The West does not need an unholy alliance between a strong Syria under Assad and a radical Iran with nuclear capability. It needs that and a new state controlled by Al Qaeda even less.

It’s time to put our Western arrogance aside and accept that peace and stability in the region will only come when strong, effective and probably ruthless, leaders fight their way to the top.

With hindsight, the West should certainly have propped up Mubarak and there is now a case for suggesting many lives would have been saved in Libya, Iraq and Syria if we had left the despots in place and not weakened by sanctions.

peter-wright

 

 

graphic courtesy of freedigitalphotos.net

Donald Stirling strikes a blow for common sense.

Last Laugh

Last Laugh

Media reports indicate that Donald Stirling has sold the LA Clippers for $2 billion – way above the $700 million bandied about when the NBA launched the crusade against him.

Now it appears that he is suing the organisation for $2 billion.

It might be unlikely that he will get anything like that amount, it doesn’t matter. Winning the case will be a huge blow for common sense and a clear victory over political correctness and the tyranny of the intolerant left.

It will also be a sharp reminder to pompous sports administrators that they do not get to play God and that private conversations are just that – private.

It is a sad day when we have to fear expressing our own opinions in our own homes.

Donald Stirling might still have the last laugh in this ridiculous saga.

Is this a sign that the pendulum is reaching the end of its swing towards intolerance of mainstream values, away from common sense and respect for individual rights?

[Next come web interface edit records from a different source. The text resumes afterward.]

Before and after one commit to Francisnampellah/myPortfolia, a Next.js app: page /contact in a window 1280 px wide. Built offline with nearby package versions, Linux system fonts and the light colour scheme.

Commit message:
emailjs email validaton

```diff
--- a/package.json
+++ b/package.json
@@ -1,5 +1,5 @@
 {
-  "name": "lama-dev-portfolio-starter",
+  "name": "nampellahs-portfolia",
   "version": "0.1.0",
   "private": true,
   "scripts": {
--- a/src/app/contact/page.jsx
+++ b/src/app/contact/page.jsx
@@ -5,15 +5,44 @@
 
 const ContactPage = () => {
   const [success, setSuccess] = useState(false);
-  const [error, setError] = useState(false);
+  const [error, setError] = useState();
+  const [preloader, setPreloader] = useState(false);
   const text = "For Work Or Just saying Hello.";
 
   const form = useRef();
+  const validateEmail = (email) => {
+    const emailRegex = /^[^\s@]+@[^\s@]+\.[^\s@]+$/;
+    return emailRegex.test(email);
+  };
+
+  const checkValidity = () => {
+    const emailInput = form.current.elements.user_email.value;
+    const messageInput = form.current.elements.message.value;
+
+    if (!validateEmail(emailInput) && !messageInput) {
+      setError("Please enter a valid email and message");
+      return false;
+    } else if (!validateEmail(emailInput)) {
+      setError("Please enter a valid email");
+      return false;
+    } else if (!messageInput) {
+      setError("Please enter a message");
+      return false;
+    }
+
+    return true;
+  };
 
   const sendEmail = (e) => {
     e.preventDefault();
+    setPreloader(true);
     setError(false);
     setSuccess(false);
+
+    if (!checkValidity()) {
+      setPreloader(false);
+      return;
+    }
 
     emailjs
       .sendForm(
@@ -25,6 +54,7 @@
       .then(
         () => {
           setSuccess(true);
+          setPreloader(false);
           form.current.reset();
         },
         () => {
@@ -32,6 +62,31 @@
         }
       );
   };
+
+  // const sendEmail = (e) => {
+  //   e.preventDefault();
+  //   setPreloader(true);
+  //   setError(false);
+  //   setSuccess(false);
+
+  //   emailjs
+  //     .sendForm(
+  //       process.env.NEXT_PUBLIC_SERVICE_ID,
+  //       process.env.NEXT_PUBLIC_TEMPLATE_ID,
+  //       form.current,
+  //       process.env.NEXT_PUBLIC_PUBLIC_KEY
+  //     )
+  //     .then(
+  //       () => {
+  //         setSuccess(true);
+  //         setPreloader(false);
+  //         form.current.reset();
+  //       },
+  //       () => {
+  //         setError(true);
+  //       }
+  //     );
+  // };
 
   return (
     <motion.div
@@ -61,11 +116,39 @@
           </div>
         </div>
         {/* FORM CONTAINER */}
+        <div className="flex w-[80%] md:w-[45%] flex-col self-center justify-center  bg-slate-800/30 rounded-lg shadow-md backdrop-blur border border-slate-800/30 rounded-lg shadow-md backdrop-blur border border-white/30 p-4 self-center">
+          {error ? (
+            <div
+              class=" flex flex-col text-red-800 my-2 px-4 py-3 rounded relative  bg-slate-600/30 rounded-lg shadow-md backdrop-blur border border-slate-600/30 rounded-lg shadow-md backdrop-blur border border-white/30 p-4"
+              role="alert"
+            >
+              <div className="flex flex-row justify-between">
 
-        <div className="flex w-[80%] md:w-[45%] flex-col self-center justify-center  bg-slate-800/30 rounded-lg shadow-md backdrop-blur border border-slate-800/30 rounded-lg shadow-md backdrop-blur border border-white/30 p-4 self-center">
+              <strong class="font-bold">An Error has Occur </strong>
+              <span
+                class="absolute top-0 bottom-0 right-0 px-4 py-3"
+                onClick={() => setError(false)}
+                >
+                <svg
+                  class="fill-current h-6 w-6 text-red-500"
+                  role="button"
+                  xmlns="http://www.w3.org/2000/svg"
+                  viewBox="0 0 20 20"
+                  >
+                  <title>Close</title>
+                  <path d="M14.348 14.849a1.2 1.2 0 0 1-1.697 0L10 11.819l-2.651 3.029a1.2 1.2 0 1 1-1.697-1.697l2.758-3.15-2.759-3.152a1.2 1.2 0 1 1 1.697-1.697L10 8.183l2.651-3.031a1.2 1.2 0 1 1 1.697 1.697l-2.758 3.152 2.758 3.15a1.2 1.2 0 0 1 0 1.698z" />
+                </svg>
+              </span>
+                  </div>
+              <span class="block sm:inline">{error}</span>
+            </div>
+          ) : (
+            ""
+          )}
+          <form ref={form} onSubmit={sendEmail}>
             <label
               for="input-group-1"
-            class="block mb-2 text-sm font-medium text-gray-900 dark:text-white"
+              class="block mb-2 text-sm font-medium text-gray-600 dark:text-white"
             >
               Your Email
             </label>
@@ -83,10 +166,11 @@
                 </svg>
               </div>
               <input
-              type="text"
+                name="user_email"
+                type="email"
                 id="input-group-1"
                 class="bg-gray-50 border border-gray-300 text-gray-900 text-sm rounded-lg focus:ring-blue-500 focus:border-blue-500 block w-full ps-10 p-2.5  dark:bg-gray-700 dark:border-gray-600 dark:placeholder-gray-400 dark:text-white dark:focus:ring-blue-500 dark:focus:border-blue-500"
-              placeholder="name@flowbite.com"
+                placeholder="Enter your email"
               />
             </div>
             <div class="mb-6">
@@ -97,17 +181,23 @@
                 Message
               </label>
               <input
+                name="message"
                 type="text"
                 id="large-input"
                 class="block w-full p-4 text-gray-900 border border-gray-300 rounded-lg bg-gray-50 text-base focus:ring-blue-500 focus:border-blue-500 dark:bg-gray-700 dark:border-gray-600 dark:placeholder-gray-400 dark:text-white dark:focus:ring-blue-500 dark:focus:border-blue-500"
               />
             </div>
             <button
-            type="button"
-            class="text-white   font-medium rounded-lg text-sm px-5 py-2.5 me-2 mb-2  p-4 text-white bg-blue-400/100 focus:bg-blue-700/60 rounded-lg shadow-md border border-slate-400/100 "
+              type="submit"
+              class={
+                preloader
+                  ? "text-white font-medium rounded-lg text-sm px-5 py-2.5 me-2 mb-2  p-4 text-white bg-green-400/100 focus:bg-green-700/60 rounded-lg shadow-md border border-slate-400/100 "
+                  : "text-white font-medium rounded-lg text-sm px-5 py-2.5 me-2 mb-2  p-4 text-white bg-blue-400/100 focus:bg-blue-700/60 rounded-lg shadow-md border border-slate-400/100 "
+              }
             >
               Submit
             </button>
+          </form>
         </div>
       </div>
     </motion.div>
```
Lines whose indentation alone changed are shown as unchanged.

For the future of Western society, let’s hope so.

peter-wright